Affiliation: Department of Urology, Izmir Bozyaka Training and Research Hospital, Bozyaka, Izmir, Turkey.

ABSTRACT

Objectives: The aim was to evaluate pathologic diagnosis, treatment and prognosis of 125 patients with nontransitional cell carcinoma of the urinary bladder.

Materials and methods: A total of 3590 patients with bladder tumors operated in our clinic between September 1998 and May 2013 were retrospectively evaluated. A total of 125 patients (107 men and 18 women) with nontransitional cell bladder cancer, confirmed by histopathology, were included in this study. The patients' characteristics, including age, gender, smoking history, tumor size, and localization, histological types, pathological tumor stages, treatment modalities, and survival rates were all recorded.

Results: Of these tumors, 47 (37.6%) were adenocarcinoma (AC), 42 (33.6%) were squamous cell carcinoma (SCC), 23 (18.4%) were undifferentiated carcinoma (UC), 13 (10.4%) were other types of bladder carcinoma. Sixty-three (50.4%) patients had undergone radical cystectomy and pelvic lymphadenectomy ± adjuvant treatment (chemotherapy [CT]/radiotherapy) and 52 (41.6%) patients received radiotherapy ± CT. The median survival time of patients with AC and SCC were significantly higher than patients with UC (AC vs UC, P = 0.001; SCC vs UC, P = 0.000; AC vs. SCC, P = 0.219). Median survival time was significantly higher in radical cystectomy ± adjuvant treatment group (P < 0.05) in all histological types.

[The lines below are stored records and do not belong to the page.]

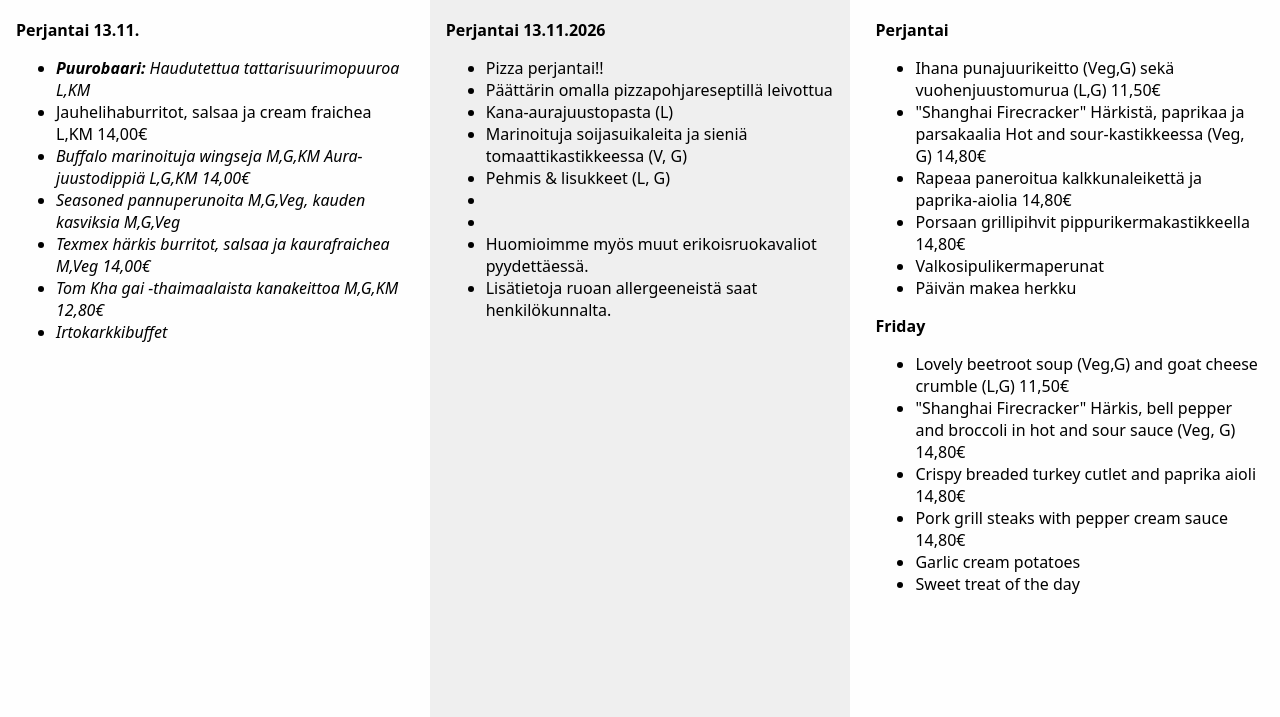
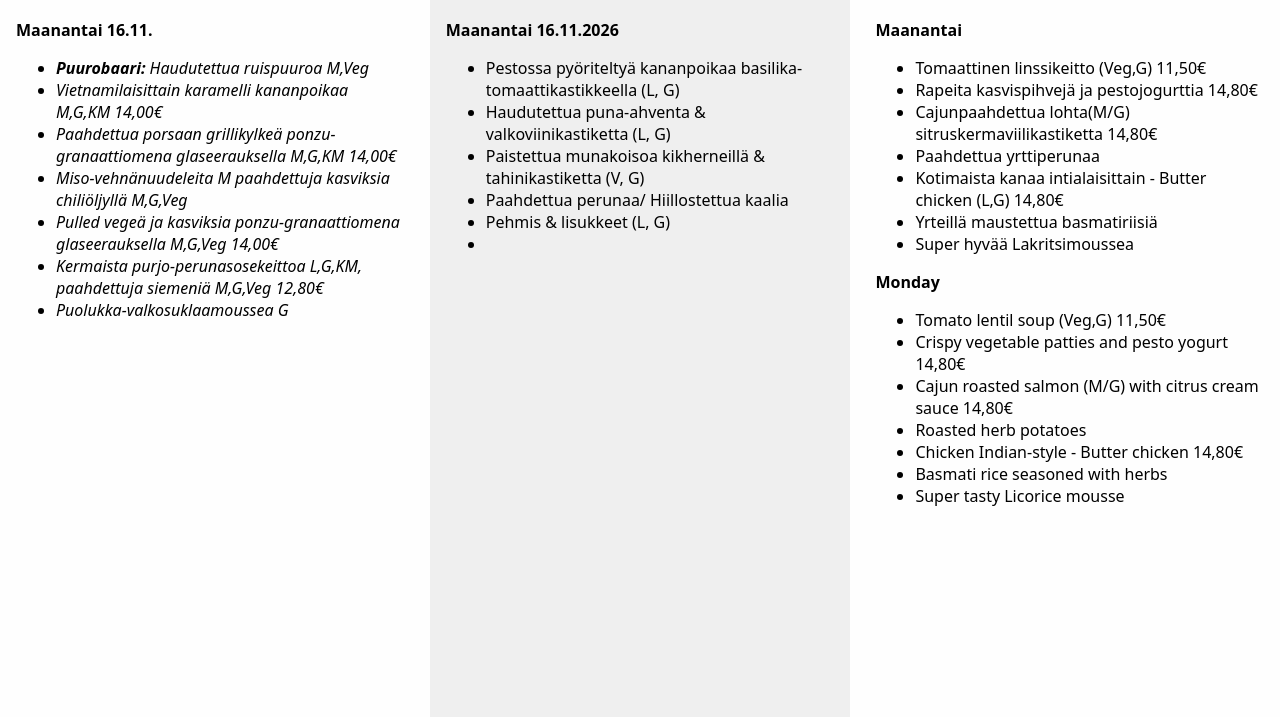
Before and after one commit to anttimc/lunchlist, a plain HTML site: page index.html in a window 1280 px wide. Shown: the part 83-800 px from the top of the page. Drawn offline with Linux system fonts and the light colour scheme.

Commit message:
Daily lunch

```diff
--- a/index.html
+++ b/index.html
@@ -1,6 +1,6 @@
 <html>
 <head>
-<title>Lunch: Friday</title>
+<title>Lunch: Monday</title>
 <link rel="stylesheet" href="layout.css" type="text/css" media="all">
 <meta name="viewport" content="width=device-width, initial-scale=1">
 </head>
@@ -8,34 +8,31 @@
 <div>
 <h1>Ravintola Akseli</h1>
 <div>
-<p><b>Perjantai 13.11.</b></p>
+<p><b>Maanantai 16.11.</b></p>
 <ul>
 <li>
-<strong><em>Puurobaari: </em></strong><em>Haudutettua tattarisuurimopuuroa L,KM</em>
+<strong><em>Puurobaari: </em></strong><em>Haudutettua ruispuuroa M,Veg</em>
 </li>
-<li>Jauhelihaburritot, salsaa ja cream fraichea L,KM 14,00€</li>
-<li><em>Buffalo marinoituja wingseja M,G,KM Aura-juustodippiä L,G,KM 14,00€</em></li>
-<li><em>Seasoned pannuperunoita M,G,Veg, kauden kasviksia M,G,Veg</em></li>
-<li><em>Texmex härkis burritot, salsaa ja kaurafraichea M,Veg 14,00€</em></li>
-<li><em>Tom Kha gai -thaimaalaista kanakeittoa M,G,KM 12,80€</em></li>
-<li><em>Irtokarkkibuffet </em></li>
+<li><em>Vietnamilaisittain karamelli kananpoikaa M,G,KM 14,00€</em></li>
+<li><em>Paahdettua porsaan grillikylkeä ponzu-granaattiomena glaseerauksella M,G,KM 14,00€</em></li>
+<li><em>Miso-vehnänuudeleita M paahdettuja kasviksia chiliöljyllä M,G,Veg</em></li>
+<li><em>Pulled vegeä ja kasviksia ponzu-granaattiomena glaseerauksella M,G,Veg 14,00€</em></li>
+<li><em>Kermaista purjo-perunasosekeittoa L,G,KM, paahdettuja siemeniä M,G,Veg 12,80€</em></li>
+<li><em>Puolukka-valkosuklaamoussea G</em></li>
 </ul>
 </div>
 </div>
 <div>
 <h1>Ravintola Päättäri</h1>
 <div>
-<p><b>Perjantai 13.11.2026</b></p>
+<p><b>Maanantai 16.11.2026</b></p>
 <ul>
-<li>Pizza perjantai!!</li>
-<li>Päättärin omalla pizzapohjareseptillä leivottua</li>
-<li>Kana-aurajuustopasta (L)</li>
-<li>Marinoituja soijasuikaleita ja sieniä tomaattikastikkeessa (V, G)</li>
+<li>Pestossa pyöriteltyä kananpoikaa basilika-tomaattikastikkeella (L, G)</li>
+<li>Haudutettua puna-ahventa &amp; valkoviinikastiketta (L, G)</li>
+<li>Paistettua munakoisoa kikherneillä &amp; tahinikastiketta (V, G)</li>
+<li>Paahdettua perunaa/ Hiillostettua kaalia</li>
 <li>Pehmis &amp; lisukkeet (L, G)</li>
 <li></li>
-<li></li>
-<li>Huomioimme myös muut erikoisruokavaliot pyydettäessä.</li>
-<li>Lisätietoja ruoan allergeeneistä saat henkilökunnalta.</li>
 </ul>
 </div>
 </div>
@@ -43,25 +40,27 @@
 <h1>Dylan Luft</h1>
 <div>
 <div>
-<p><b>Perjantai</b></p>
+<p><b>Maanantai</b></p>
 <ul>
-<li>Ihana punajuurikeitto (Veg,G) sekä vuohenjuustomurua (L,G) 11,50€</li>
-<li>"Shanghai Firecracker" Härkistä, paprikaa ja parsakaalia Hot and sour-kastikkeessa (Veg, G) 14,80€</li>
-<li>Rapeaa paneroitua kalkkunaleikettä ja paprika-aiolia 14,80€</li>
-<li>Porsaan grillipihvit pippurikermakastikkeella 14,80€</li>
-<li>Valkosipulikermaperunat </li>
-<li>Päivän makea herkku </li>
+<li>Tomaattinen linssikeitto (Veg,G) 11,50€</li>
+<li>Rapeita kasvispihvejä ja pestojogurttia 14,80€</li>
+<li>Cajunpaahdettua lohta(M/G) sitruskermaviilikastiketta 14,80€</li>
+<li>Paahdettua yrttiperunaa </li>
+<li>Kotimaista kanaa intialaisittain - Butter chicken (L,G) 14,80€</li>
+<li>Yrteillä maustettua basmatiriisiä </li>
+<li>Super hyvää Lakritsimoussea </li>
 </ul>
 </div>
 <div>
-<p><b>Friday</b></p>
+<p><b>Monday</b></p>
 <ul>
-<li>Lovely beetroot soup (Veg,G) and goat cheese crumble (L,G) 11,50€</li>
-<li>"Shanghai Firecracker" Härkis, bell pepper and broccoli in hot and sour sauce (Veg, G) 14,80€</li>
-<li>Crispy breaded turkey cutlet and paprika aioli 14,80€</li>
-<li>Pork grill steaks with pepper cream sauce 14,80€</li>
-<li>Garlic cream potatoes </li>
-<li>Sweet treat of the day </li>
+<li>Tomato lentil soup (Veg,G) 11,50€</li>
+<li>Crispy vegetable patties and pesto yogurt 14,80€</li>
+<li>Cajun roasted salmon (M/G) with citrus cream sauce 14,80€</li>
+<li>Roasted herb potatoes </li>
+<li>Chicken Indian-style - Butter chicken 14,80€</li>
+<li>Basmati rice seasoned with herbs </li>
+<li>Super tasty Licorice mousse </li>
 </ul>
 </div>
 </div>
```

Conclusion: Prognosis of urinary bladder tumors was directly related to histological type and stage of the tumor. CT or radiotherapy has limited response rates. Early radical cystectomy should be performed to improve prognosis.

No MeSH data available.


Related in: MedlinePlus